What has attracted the attention of Intel and the other investors, as well as researchers around the world, is a technology called LEP, or light emitting polymer. LEPs are a class of semiconductors consisting of a special kind of plastic material that emits light when an electrical charge is applied to them. By comparison, with an LCD screen, when an electric current is applied to the pixels, they act like a shutter, allowing light to pass through to form an image.
Displays made with the LEP technology have the potential to displace LCD screens used in notebooks and even traditional desktop monitors due to some unique features of the technology, according to industry analysts.
"LEP displays are relatively easy to make and the materials are low-cost; the displays require significantly less power than traditional LCD displays (a must for portable applications; and the company [CDT] is working on full-color displays," all of which are highly attractive to the display industry, said Dave Mentley, vice president of Stanford Resources. Stanford Resources is a market research firm specializing in display technologies.
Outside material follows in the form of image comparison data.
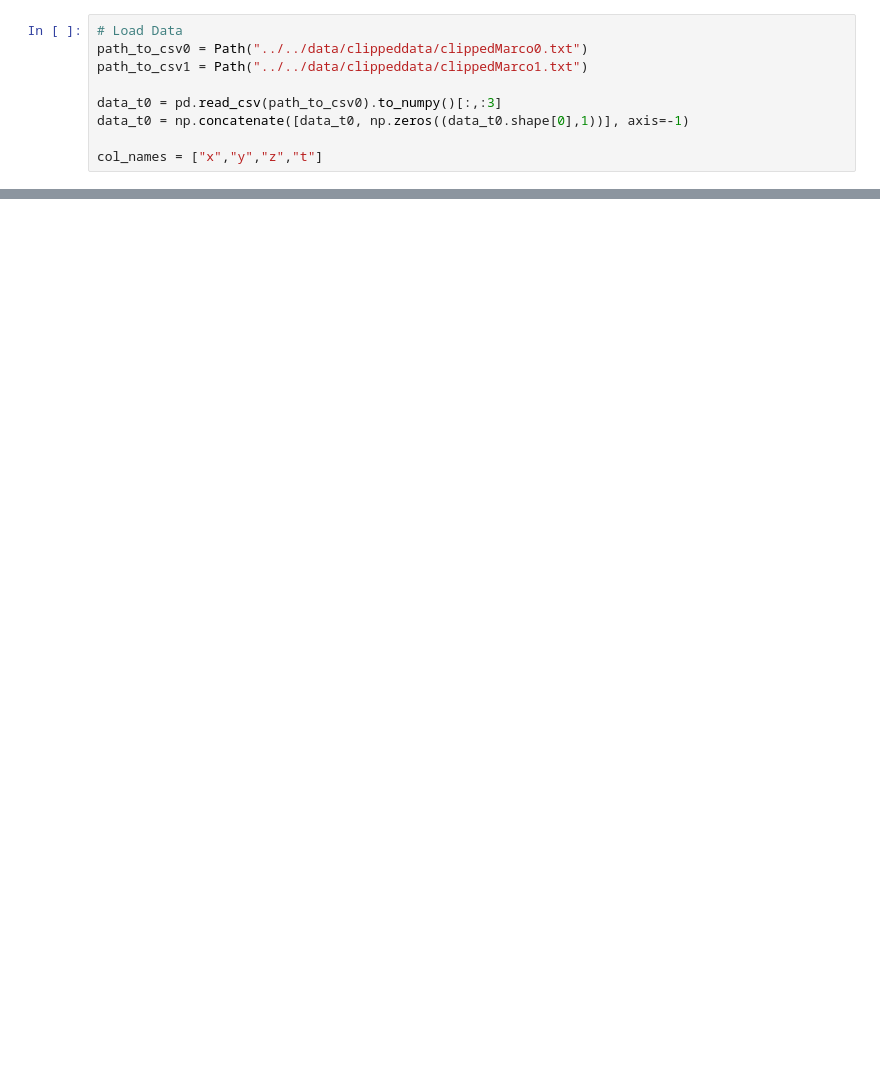
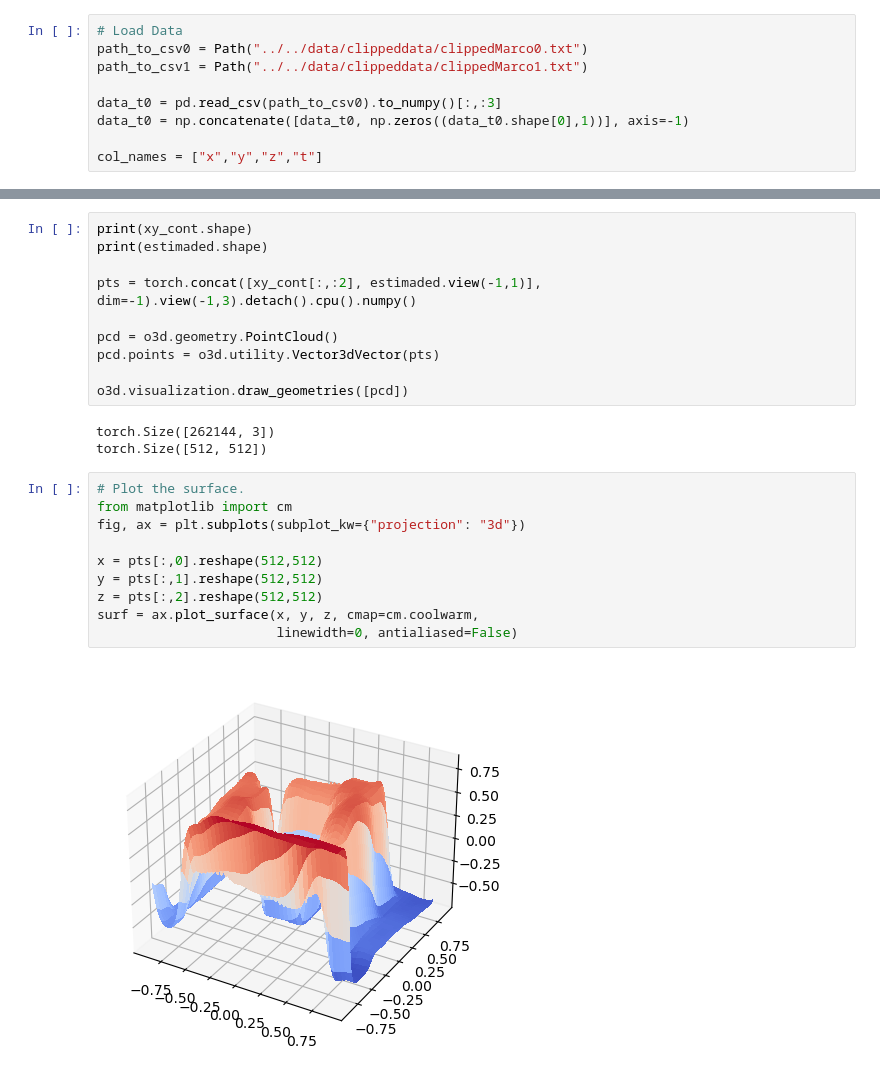
Before and after one commit to PeterJackNaylor/NN-4-change-detection, a Jupyter notebook: python/notebooks/[Sandbox,MWE] SIREN on processed pointcloud.ipynb, the cells around one changed output, grey strips where cells are left out. Cells and saved outputs as stored; diff of their text form; blank space fills up the shorter version.

```diff
--- a/python/notebooks/[Sandbox,MWE] SIREN on processed pointcloud.ipynb
+++ b/python/notebooks/[Sandbox,MWE] SIREN on processed pointcloud.ipynb
@@ -254,0 +309,25 @@ plt.show()
+# %%
+print(xy_cont.shape)
+print(estimaded.shape)
+
+pts = torch.concat([xy_cont[:,:2], estimaded.view(-1,1)], dim=-1).view(-1,3).detach().cpu().numpy()
+
+pcd = o3d.geometry.PointCloud()
+pcd.points = o3d.utility.Vector3dVector(pts)
+
+o3d.visualization.draw_geometries([pcd])
+# %% [output]
+torch.Size([262144, 3])
+torch.Size([512, 512])
+# %%
+# Plot the surface.
+from matplotlib import cm
+fig, ax = plt.subplots(subplot_kw={"projection": "3d"})
+
+x = pts[:,0].reshape(512,512)
+y = pts[:,1].reshape(512,512)
+z = pts[:,2].reshape(512,512)
+surf = ax.plot_surface(x, y, z, cmap=cm.coolwarm,
+                       linewidth=0, antialiased=False)
+# %% [output]
+[figure, added]
```
Also changed, not shown: parts of 13 cells of this notebook, 2 other files.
LEP displays can be made using a single piece of glass, whereas LCD displays typically utilize two sheets of glass with a liquid crystal solution between them. LEP displays can be up to one-third thinner than LCDs and cost up to 40 percent less to make as a result, according to CDT. LEP displays also have a wider viewing angle than LCD screens and use less power because they don?t need a source of light from behind the screen.
"It's actually one of the most interesting display phenomena to come along in a few years. But it's also not right around the corner," added Mentley.
Currently, LEP displays lack the longevity and color capabilities of LCD screens required for notebooks, admitted Mark Gostick, director of marketing for CDT. But by mid-1998, the screens are expected to find their initial application as backlights in devices such as cell phones, handheld PCs, VCRs, and other devices.
CDT is working solely on advancing the technology, while several licensees are working to manufacture the displays. Prototype screens for use in notebooks are being developed by a "large Japanese display manufacturer," according to Gostick, and could be ready by 2004. Stanford?s Mentley agrees with CDT?s timetable for LEP notebook screens.
Meanwhile, LCD screen technologies that will help notebooks shed weight continue to emerge. Companies continue to work on a display technology called low-temperature polysilicon (LTPS) for manufacturing active-matrix notebook screens. The technology allows notebook screens to display more information at any given size with more brightness than current LCDs, which use a technology called amorphous silicon.
The LTPS screens also are lighter and can cost as much as 60 percent less than their older counterparts. Today's notebooks still use the older technology because the LTPS screens are more difficult to manufacture. The only companies making these screens are Sony and Sanyo, which are using 2- to 3-inch screens in digital still and video cameras.
Intel is an investor in CNET: The Computer Network.